Data for the task section start
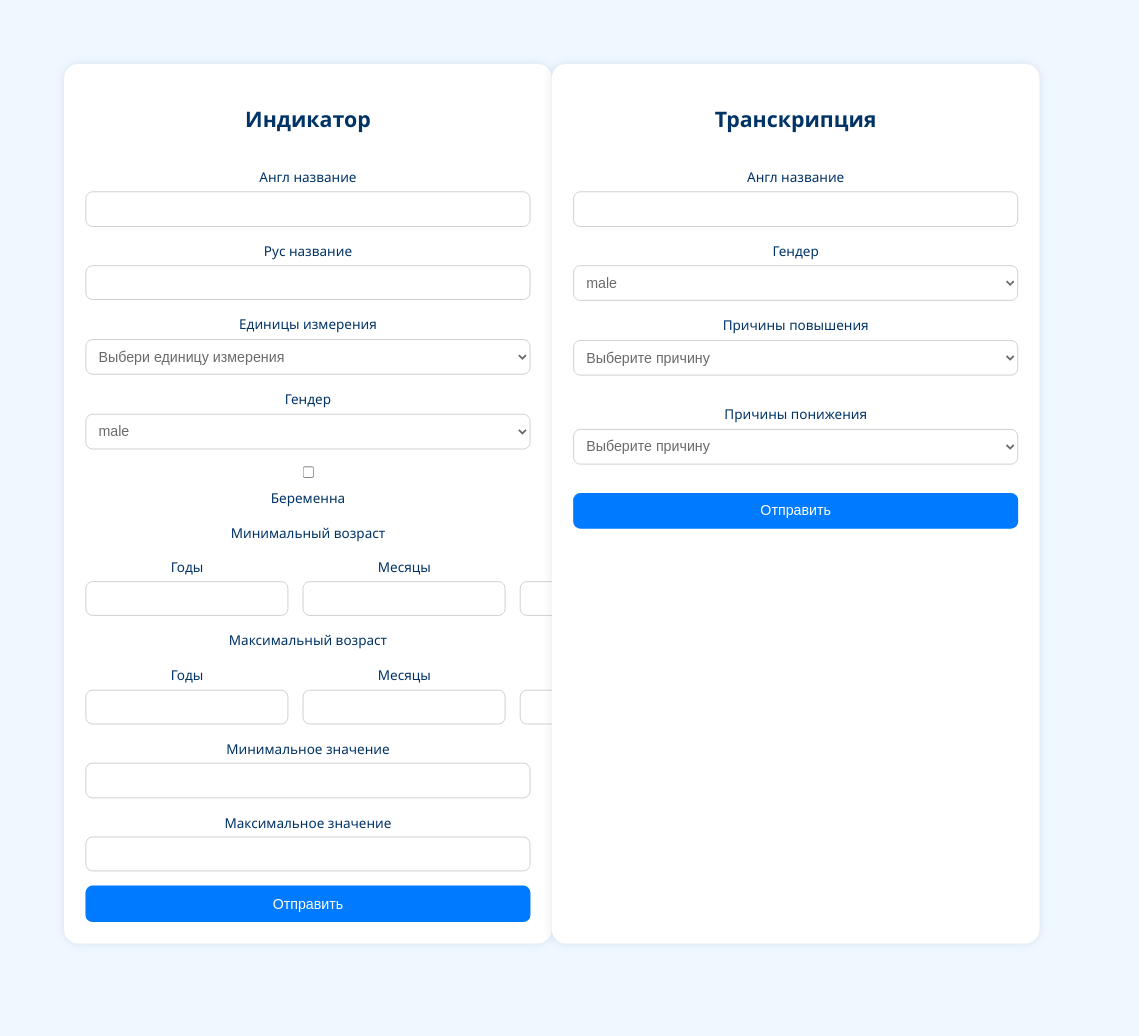
Repository: GGlebux/Transay
Page: / (app in frontend/)
An editor plug-in stored every save of this project. The page is shown before and after a run of saves, followed by the edit.
The browser window is 1280 px wide. The pictures show the whole page, at 89% of full size.
The project was rebuilt for these pictures with package versions that can differ from the ones it lists, and the page was loaded fresh each time. Also part of the build but not shown: frontend/vite.config.ts.

Above is the page before, as saved 2025-08-04 16:42:50.

After the next 2 saves:
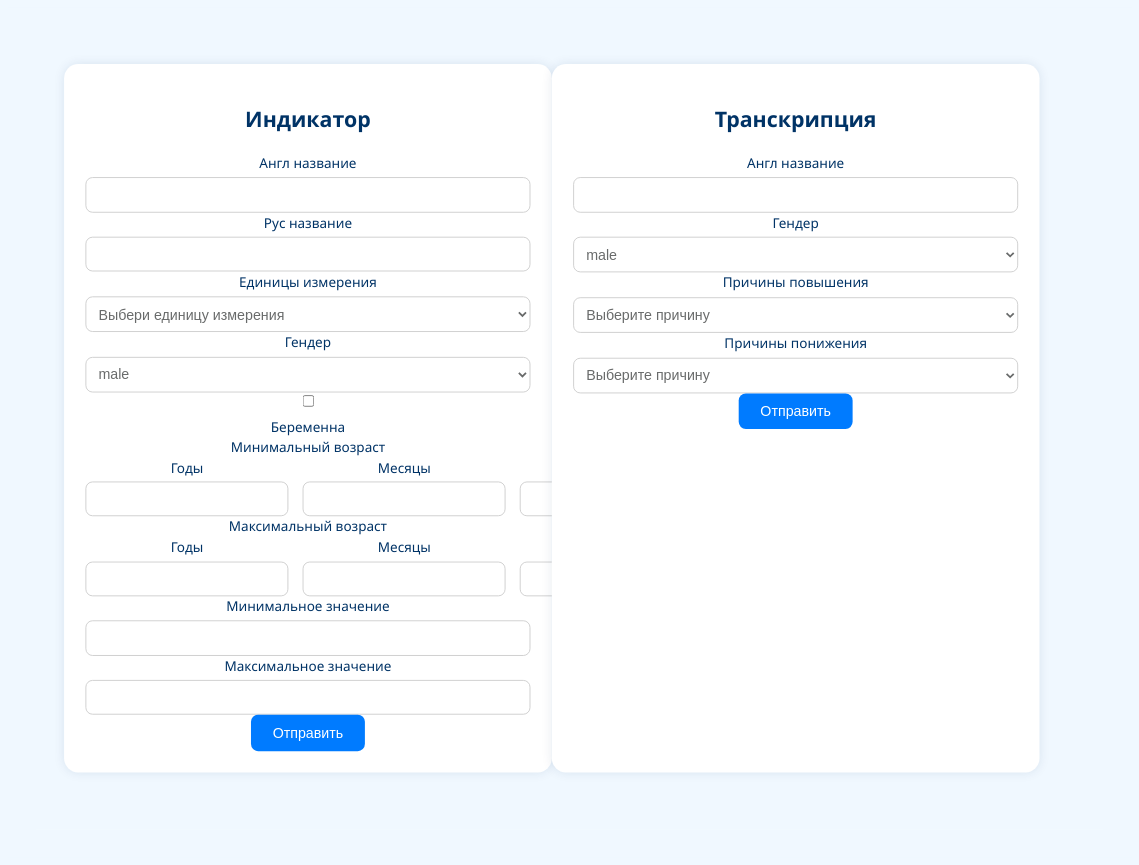
The 2 saves are shown as one change because they came seconds apart.
The last was saved 71 s later.
--- a/frontend/src/styles/forms.css
+++ b/frontend/src/styles/forms.css
@@ -36,6 +36,7 @@
   border-radius: 1rem;
   box-shadow: 0 0 12px rgba(0, 51, 102, 0.1);
   margin-bottom: 2rem;
+  m
   display: flex;
   flex-direction: column;
   gap: 1rem;

After the 3 saves that followed:
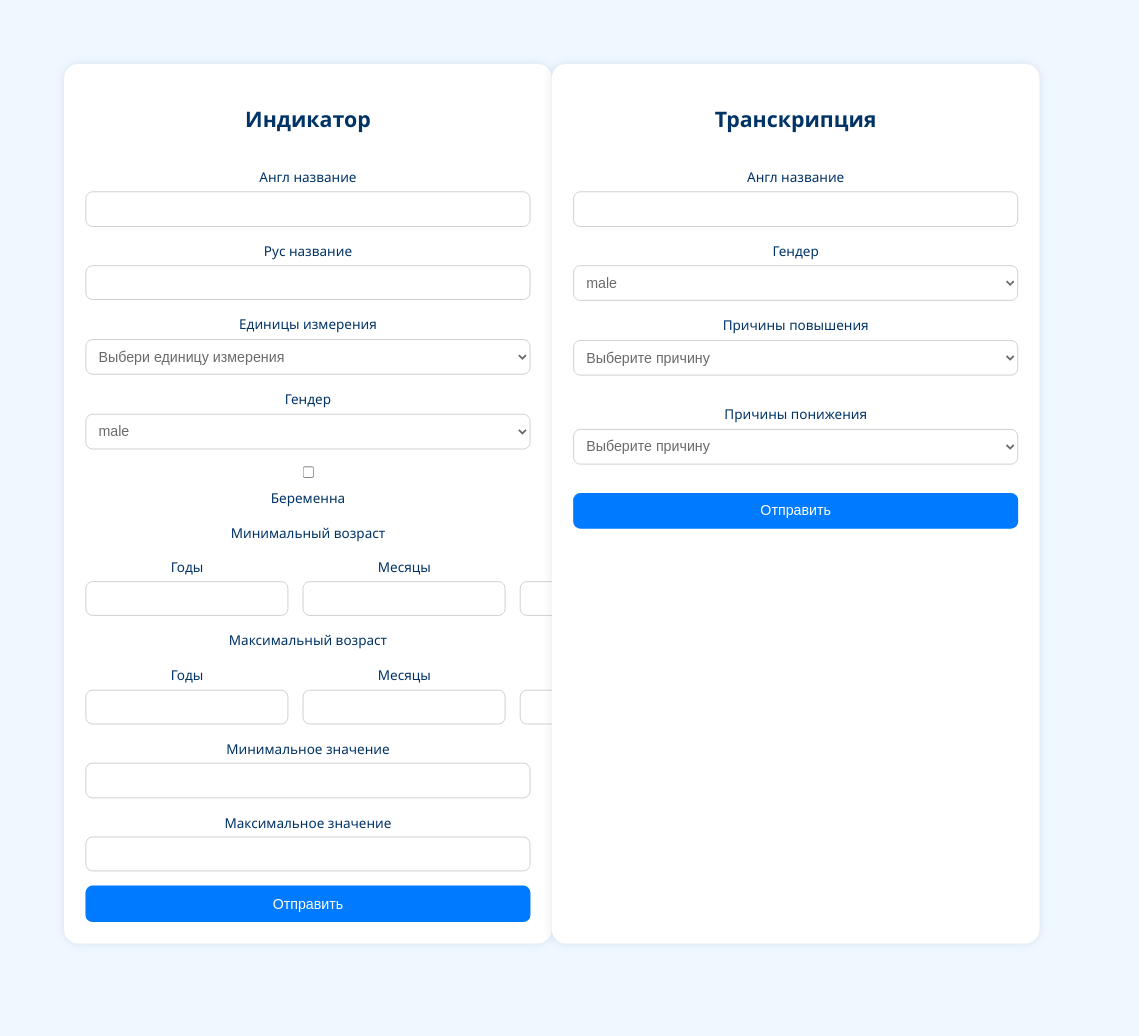
The 3 saves are shown as one change because 1 left the picture as it was and some came seconds apart.
The last was saved 17 s later.
--- a/frontend/src/styles/forms.css
+++ b/frontend/src/styles/forms.css
@@ -36,7 +36,6 @@
   border-radius: 1rem;
   box-shadow: 0 0 12px rgba(0, 51, 102, 0.1);
   margin-bottom: 2rem;
-  m
   display: flex;
   flex-direction: column;
   gap: 1rem;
Data for the task section end
Task goal: Pictures are to be left out; the lines from the start of the records above through the line holding "The browser window" are to be returned exactly.

Answer for the task:
Repository: GGlebux/Transay
Page: / (app in frontend/)
An editor plug-in stored every save of this project. The page is shown before and after a run of saves, followed by the edit.
The browser window is 1280 px wide. The pictures show the whole page, at 89% of full size.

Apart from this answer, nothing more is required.